* [Problem statement]:
Please give back each line of the listing, unchanged in every word.

┄┄┄┄┄┄

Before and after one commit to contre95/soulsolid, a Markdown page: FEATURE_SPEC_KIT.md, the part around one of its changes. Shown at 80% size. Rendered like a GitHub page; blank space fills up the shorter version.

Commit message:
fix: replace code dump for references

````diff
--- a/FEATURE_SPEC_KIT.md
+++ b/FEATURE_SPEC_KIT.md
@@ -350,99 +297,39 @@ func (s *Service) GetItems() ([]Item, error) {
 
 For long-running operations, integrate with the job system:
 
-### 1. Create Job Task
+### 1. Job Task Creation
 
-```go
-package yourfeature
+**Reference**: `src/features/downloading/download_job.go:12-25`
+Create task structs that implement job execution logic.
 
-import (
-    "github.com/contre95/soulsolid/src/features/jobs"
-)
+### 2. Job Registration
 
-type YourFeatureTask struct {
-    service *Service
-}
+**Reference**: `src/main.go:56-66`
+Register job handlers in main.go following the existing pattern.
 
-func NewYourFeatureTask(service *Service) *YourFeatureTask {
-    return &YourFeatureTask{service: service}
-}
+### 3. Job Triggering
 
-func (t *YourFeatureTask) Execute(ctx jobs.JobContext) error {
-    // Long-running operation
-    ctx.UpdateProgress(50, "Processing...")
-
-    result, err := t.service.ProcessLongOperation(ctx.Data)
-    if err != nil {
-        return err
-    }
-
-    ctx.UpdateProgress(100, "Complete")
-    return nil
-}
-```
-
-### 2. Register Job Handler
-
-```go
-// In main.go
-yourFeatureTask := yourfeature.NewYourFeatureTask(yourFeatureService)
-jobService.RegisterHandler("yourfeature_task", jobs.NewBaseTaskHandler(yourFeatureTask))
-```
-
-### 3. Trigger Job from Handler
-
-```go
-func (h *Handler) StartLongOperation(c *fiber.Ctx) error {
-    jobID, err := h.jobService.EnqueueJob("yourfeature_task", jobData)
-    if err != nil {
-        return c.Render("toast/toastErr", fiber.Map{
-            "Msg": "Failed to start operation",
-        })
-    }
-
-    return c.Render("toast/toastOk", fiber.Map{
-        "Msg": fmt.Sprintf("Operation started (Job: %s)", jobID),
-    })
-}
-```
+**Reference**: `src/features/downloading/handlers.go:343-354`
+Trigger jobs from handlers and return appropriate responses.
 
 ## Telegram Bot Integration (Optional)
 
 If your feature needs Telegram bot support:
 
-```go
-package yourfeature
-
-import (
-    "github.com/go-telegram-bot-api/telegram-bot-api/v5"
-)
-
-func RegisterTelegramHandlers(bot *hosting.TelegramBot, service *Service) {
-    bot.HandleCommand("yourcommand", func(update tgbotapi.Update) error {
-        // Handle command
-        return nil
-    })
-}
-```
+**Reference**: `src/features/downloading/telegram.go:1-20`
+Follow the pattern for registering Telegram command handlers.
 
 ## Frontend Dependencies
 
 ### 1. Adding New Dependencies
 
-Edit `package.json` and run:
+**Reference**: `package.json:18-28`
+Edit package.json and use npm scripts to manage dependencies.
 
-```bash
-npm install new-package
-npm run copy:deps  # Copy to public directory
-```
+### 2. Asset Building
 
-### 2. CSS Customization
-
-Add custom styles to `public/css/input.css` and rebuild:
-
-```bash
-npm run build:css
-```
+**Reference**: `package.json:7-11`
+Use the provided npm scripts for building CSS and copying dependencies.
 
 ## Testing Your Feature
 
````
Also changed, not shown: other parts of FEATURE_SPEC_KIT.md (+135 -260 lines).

┄┄┄┄┄┄

* [Exercise response]:
Before and after one commit to contre95/soulsolid, a Markdown page: FEATURE_SPEC_KIT.md, the part around one of its changes. Shown at 80% size. Rendered like a GitHub page; blank space fills up the shorter version.

Commit message:
fix: replace code dump for references

````diff
--- a/FEATURE_SPEC_KIT.md
+++ b/FEATURE_SPEC_KIT.md
@@ -350,99 +297,39 @@ func (s *Service) GetItems() ([]Item, error) {
 
 For long-running operations, integrate with the job system:
 
-### 1. Create Job Task
+### 1. Job Task Creation
 
-```go
-package yourfeature
+**Reference**: `src/features/downloading/download_job.go:12-25`
+Create task structs that implement job execution logic.
 
-import (
-    "github.com/contre95/soulsolid/src/features/jobs"
-)
+### 2. Job Registration
 
-type YourFeatureTask struct {
-    service *Service
-}
+**Reference**: `src/main.go:56-66`
+Register job handlers in main.go following the existing pattern.
 
-func NewYourFeatureTask(service *Service) *YourFeatureTask {
-    return &YourFeatureTask{service: service}
-}
+### 3. Job Triggering
 
-func (t *YourFeatureTask) Execute(ctx jobs.JobContext) error {
-    // Long-running operation
-    ctx.UpdateProgress(50, "Processing...")
-
-    result, err := t.service.ProcessLongOperation(ctx.Data)
-    if err != nil {
-        return err
-    }
-
-    ctx.UpdateProgress(100, "Complete")
-    return nil
-}
-```
-
-### 2. Register Job Handler
-
-```go
-// In main.go
-yourFeatureTask := yourfeature.NewYourFeatureTask(yourFeatureService)
-jobService.RegisterHandler("yourfeature_task", jobs.NewBaseTaskHandler(yourFeatureTask))
-```
-
-### 3. Trigger Job from Handler
-
-```go
-func (h *Handler) StartLongOperation(c *fiber.Ctx) error {
-    jobID, err := h.jobService.EnqueueJob("yourfeature_task", jobData)
-    if err != nil {
-        return c.Render("toast/toastErr", fiber.Map{
-            "Msg": "Failed to start operation",
-        })
-    }
-
-    return c.Render("toast/toastOk", fiber.Map{
-        "Msg": fmt.Sprintf("Operation started (Job: %s)", jobID),
-    })
-}
-```
+**Reference**: `src/features/downloading/handlers.go:343-354`
+Trigger jobs from handlers and return appropriate responses.
 
 ## Telegram Bot Integration (Optional)
 
 If your feature needs Telegram bot support:
 
-```go
-package yourfeature
-
-import (
-    "github.com/go-telegram-bot-api/telegram-bot-api/v5"
-)
-
-func RegisterTelegramHandlers(bot *hosting.TelegramBot, service *Service) {
-    bot.HandleCommand("yourcommand", func(update tgbotapi.Update) error {
-        // Handle command
-        return nil
-    })
-}
-```
+**Reference**: `src/features/downloading/telegram.go:1-20`
+Follow the pattern for registering Telegram command handlers.
 
 ## Frontend Dependencies
 
 ### 1. Adding New Dependencies
 
-Edit `package.json` and run:
+**Reference**: `package.json:18-28`
+Edit package.json and use npm scripts to manage dependencies.
 
-```bash
-npm install new-package
-npm run copy:deps  # Copy to public directory
-```
+### 2. Asset Building
 
-### 2. CSS Customization
-
-Add custom styles to `public/css/input.css` and rebuild:
-
-```bash
-npm run build:css
-```
+**Reference**: `package.json:7-11`
+Use the provided npm scripts for building CSS and copying dependencies.
 
 ## Testing Your Feature
 
````
Also changed, not shown: other parts of FEATURE_SPEC_KIT.md (+135 -260 lines).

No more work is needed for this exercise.